What needs to be done:
In the entries below, count the lines that include the word "Junior" and reply with the number alone.
=== Given data ===
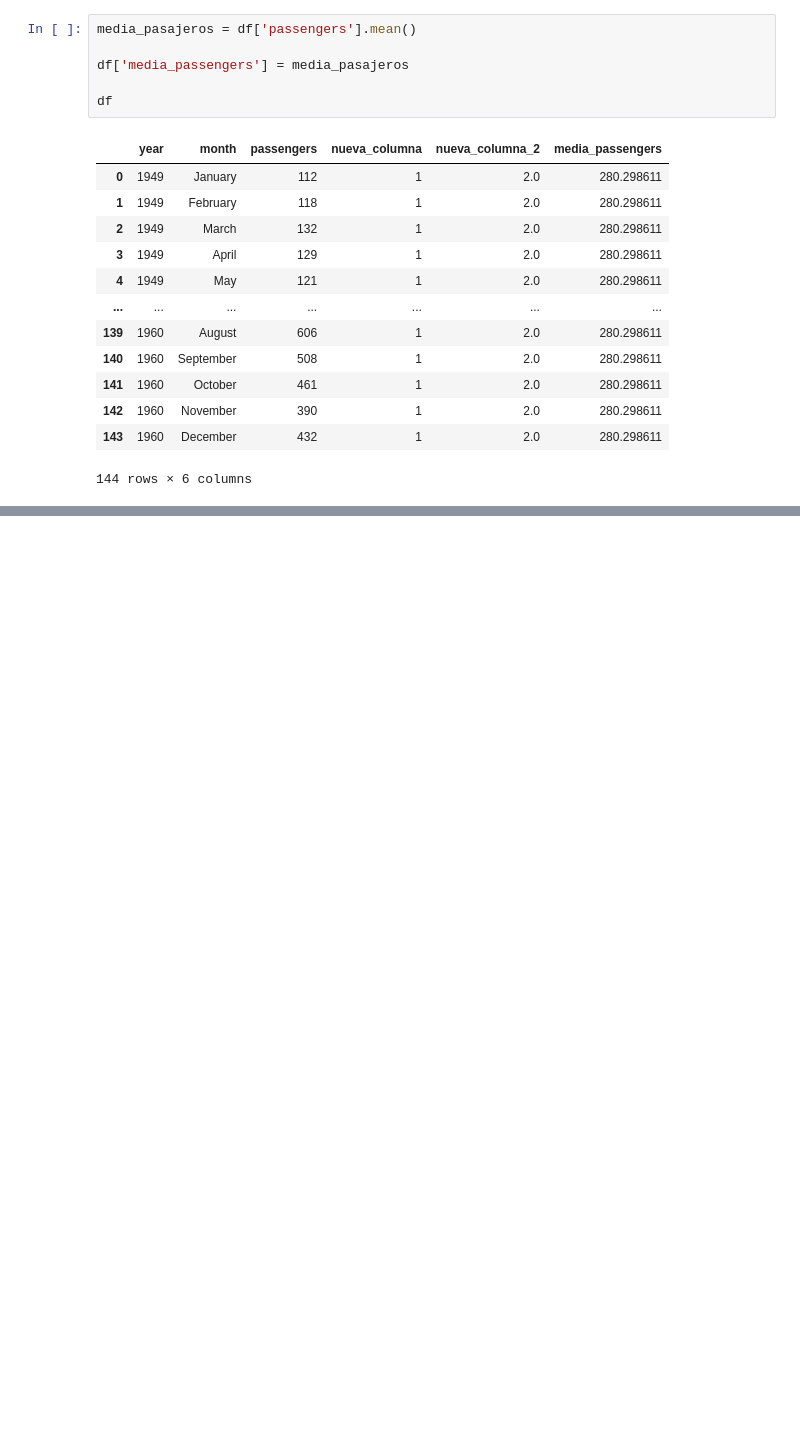
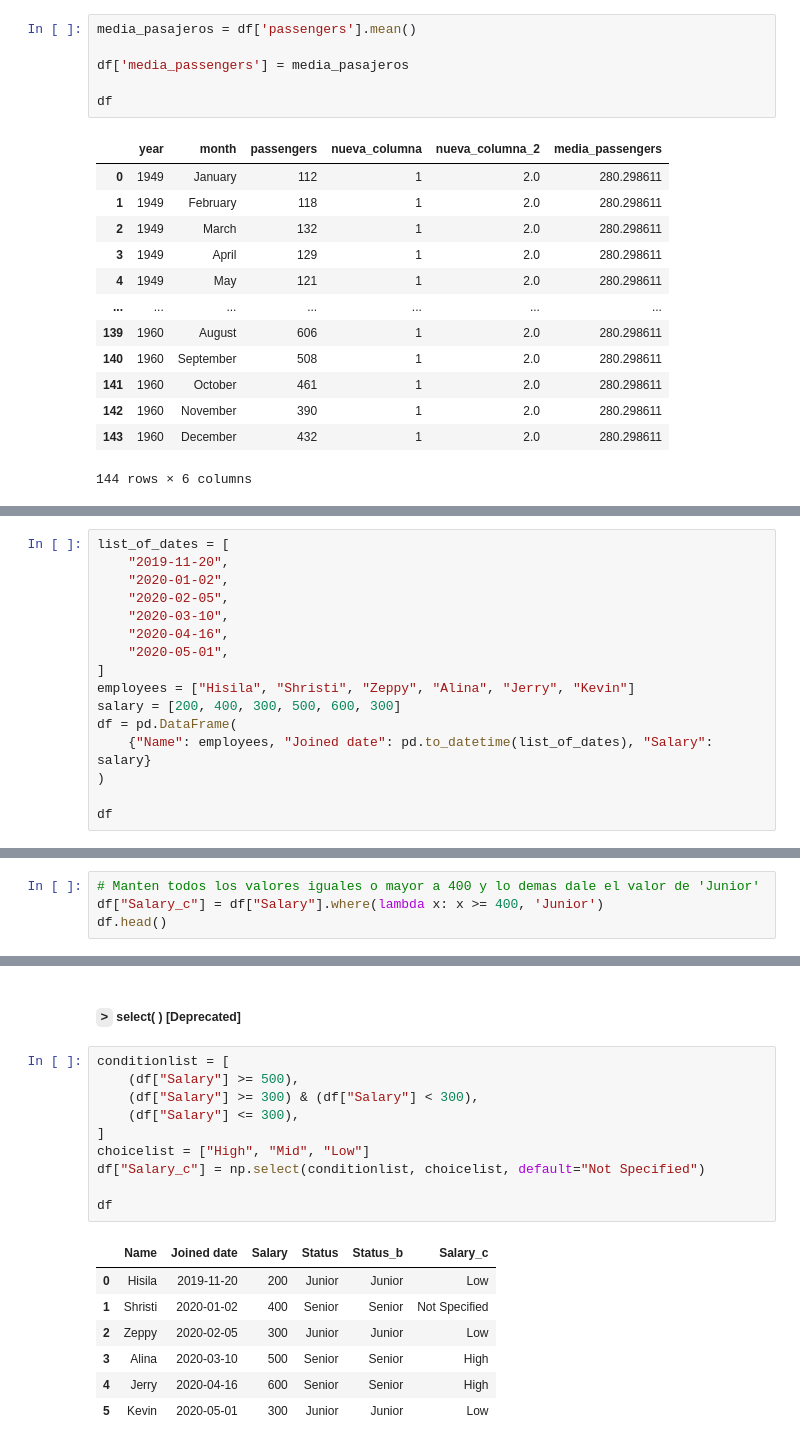
Before and after one commit to perezlino/desafio_latam_data_science, a Jupyter notebook: Resumen/17-agregar_una_nueva_columna.ipynb, the cells around one changed output, grey strips where cells are left out. Cells and saved outputs as stored; diff of their text form; blank space fills up the shorter version.

```diff
--- a/Resumen/17-agregar_una_nueva_columna.ipynb
+++ b/Resumen/17-agregar_una_nueva_columna.ipynb
@@ -89,0 +194,16 @@ df
+# %%
+list_of_dates = [
+    "2019-11-20",
+    "2020-01-02",
+    "2020-02-05",
+    "2020-03-10",
+    "2020-04-16",
+    "2020-05-01",
+]
+employees = ["Hisila", "Shristi", "Zeppy", "Alina", "Jerry", "Kevin"]
+salary = [200, 400, 300, 500, 600, 300]
+df = pd.DataFrame(
+    {"Name": employees, "Joined date": pd.to_datetime(list_of_dates), "Salary": salary}
+)
+
+df
@@ -89,0 +218,4 @@ df
+# %%
+# Manten todos los valores iguales o mayor a 400 y lo demas dale el valor de 'Junior'
+df["Salary_c"] = df["Salary"].where(lambda x: x >= 400, 'Junior')
+df.head()
@@ -89,0 +229,20 @@ df
+# %% [markdown]
+##### **`>` select( )** [Deprecated]
+# %%
+conditionlist = [
+    (df["Salary"] >= 500),
+    (df["Salary"] >= 300) & (df["Salary"] < 300),
+    (df["Salary"] <= 300),
+]
+choicelist = ["High", "Mid", "Low"]
+df["Salary_c"] = np.select(conditionlist, choicelist, default="Not Specified")
+
+df
+# %% [output]
+|  | Name | Joined date | Salary | Status | Status_b | Salary_c |
+| 0 | Hisila | 2019-11-20 | 200 | Junior | Junior | Low |
+| 1 | Shristi | 2020-01-02 | 400 | Senior | Senior | Not Specified |
+| 2 | Zeppy | 2020-02-05 | 300 | Junior | Junior | Low |
+| 3 | Alina | 2020-03-10 | 500 | Senior | Senior | High |
+| 4 | Jerry | 2020-04-16 | 600 | Senior | Senior | High |
+| 5 | Kevin | 2020-05-01 | 300 | Junior | Junior | Low |
```
Also changed, not shown: parts of 20 cells of this notebook, 22 other files.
===
Task answer:
5